It's a long time coming, but TV content is showing up on non-TV screens like never before, and people are willing to pay for it. Whatever will become of cable?» Read More
Fascinating companies, like fascinating people, get under our skin and into our conversations. They challenge us and move us. They’re unafraid to ask questions, and incite a response. They incite strong reactions from a specific audience, writes the author.
Buzz on the Street suggests the gov't is going to off-load some of its stake in Citi after the lock-up expires. If the gov't is selling, should you be buying?
In the new digital age, Blockbuster faces many challenges in a growing field of competitors. While its stock is down some 70 percent over the past year, the company's CEO sees a "bright future" and shares its transformation strategy with CNBC.
Stocks ended lower Wednesday as Washington ramped up reform in the health care and financial sectors and as the Fed's beige-book report showed the economy is improving but not at a fast enough pace to spur hiring.
Stocks advanced Wednesday as reports on the services sector and jobs came in better than expected.
Stock market futures pointed to a slight rise at the start of trading Wednesday, but numbers on private employment and planned layoffs could alter the tone of trading.
Tivo has launched a new technology that aims to break down the walls between content on TV and content on the Internet.
The country's on track for the snowiest February in 115 years, which means business, is anything but usual.
The traders are closely watching developments in two stocks, Netflix and General Growth. What’s the latest?
After Wal-Mart tried and failed to take on Netflix with a streaming video rental system it launched three years ago with HP. Now, its acquisition of Vudu aims to take that competition to the next level.
"If insiders see the road ahead paved with growth, they will tend to hold onto their shares. If not, they will be quite happy to part with them."
Wal-Mart Stores says it will buy broadband entertainment provider Vudu, a deal that gives the world's biggest retailer the ability to sell movies directly through TVs and Blu-ray players over the Internet.
After hours Walmart announced a definitive agreement to acquire VUDU, Inc., a leading provider of digital technologies. What's the trade?
One e-commerce firm's shares nearly tripled over the last year. Does it have further room to run? Mark Mahaney, Internet research director at Citigroup Investment Research, shared his views.

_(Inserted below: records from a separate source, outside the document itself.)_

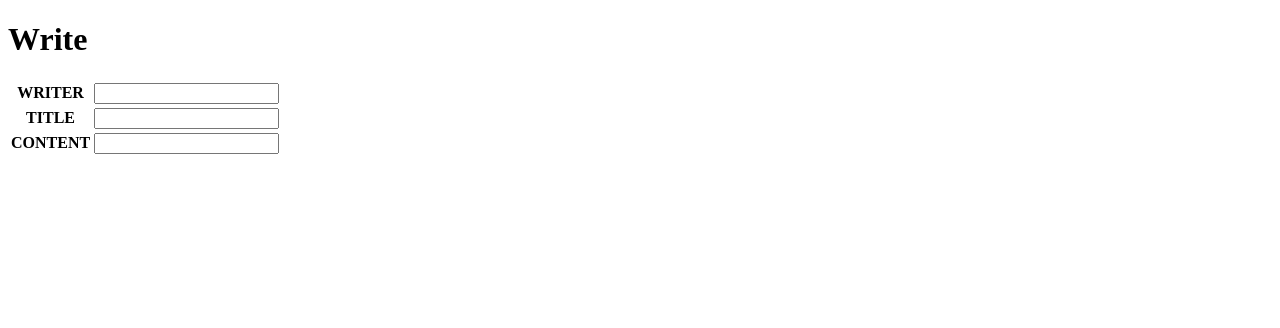
Repository: leedh909/Academy-web-
Page: http://localhost/Jsp09_AnswerBoard/boardwrite.jsp
These files come from the project's save history. The page is drawn as it stood at one moment and after the next save; the edit follows.
The browser window is 1280 px wide. The pictures show the whole page.
The page is served by Tomcat 9. Other server files are loaded and not shown.

Above is the page before, as saved 2020-07-08 03:14:21.

### 실습자료/eclipse-servlet/Jsp09_AnswerBoard/WebContent/boardwrite.jsp
<%@ page language="java" contentType="text/html; charset=UTF-8"
    pageEncoding="UTF-8"%>

<% request.setCharacterEncoding("UTF-8"); %>
<% response.setContentType("text/html; charset=UTF-8"); %>

<!DOCTYPE html>
<html>
<head>
<meta charset="UTF-8">
<title>Insert title here</title>
</head>
<body>
	<h1>Write</h1>
	<form action="answer.do" method="post">
		<input type="hidden" name="command" value="boardwrite">
		<table>
			<tr>
				<th>WRITER</th>
				<td><input type="text" name="writer"></td>
			</tr>
			<tr>
				<th>TITLE</th>
				<td><input type="text" name="title"></td>
			</tr>
			<tr>
				<th>CONTENT</th>
				<td><input type="text" name="writer"></td>
			</tr>




		</table>
	</form>







</body>
</html>

After the next save:
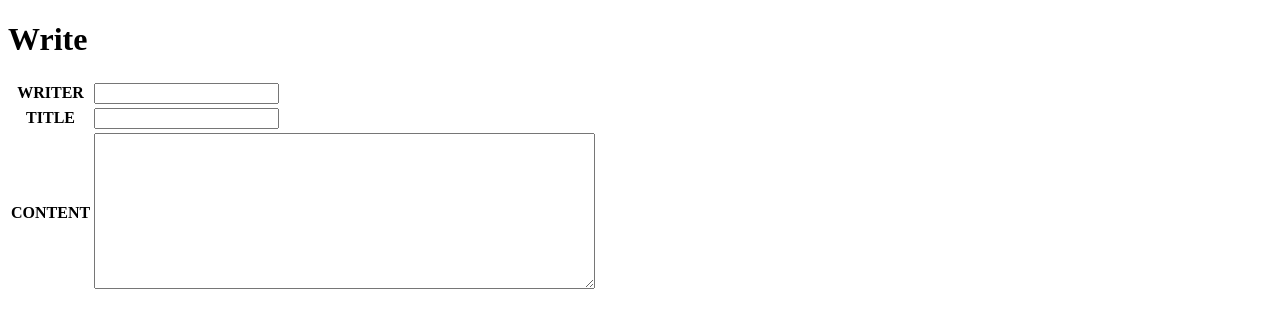
Saved 27 s later.
--- a/실습자료/eclipse-servlet/Jsp09_AnswerBoard/WebContent/boardwrite.jsp
+++ b/실습자료/eclipse-servlet/Jsp09_AnswerBoard/WebContent/boardwrite.jsp
@@ -25,7 +25,7 @@
 			</tr>
 			<tr>
 				<th>CONTENT</th>
-				<td><input type="text" name="writer"></td>
+				<td><textarea rows="10" cols="60" name="content"></textarea> </td>
 			</tr>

New research suggests the state of the economy might not be as critical to a company's fortunes, as you might think!
After nearly six months of litigation Warner Bros. Home Entertainment Group and Redbox today struck a deal. Redbox, which rents DVDs for $1 a day from kiosks in big box retailers and pharmacies, was locked in a standoff with Warner Bros., which has the largest home entertainment marketshare of any of the studios. In this new deal Redbox agrees to a 28 day window after DVDs go on sale before it starts offering those films in its kiosks.
It used to be that a basic $25-a-month phone bill was your main telecommunications expense. But by 2004, the average American spent $770.95 annually on services like cable television, Internet connectivity and video games, according to data from the Census Bureau. By 2008, that number rose to $903, outstripping inflation. By the end of this year, it is expected to have grown to $997.07. Add another $1,000 or more for cellphone service and the average family is spending as much on entertainment over devices as they are on dining out or buying gasoline.
Plus, get calls on technology, China and more.
Following are the week’s biggest winners and losers. Find out why shares of Boeing and Ford popped while Honeywell and Google dropped.
The music industry was almost killed — and ultimately saved — by it. The home video industry is growing because of it. But when it comes to video games, digital distribution is not really making much of an impact.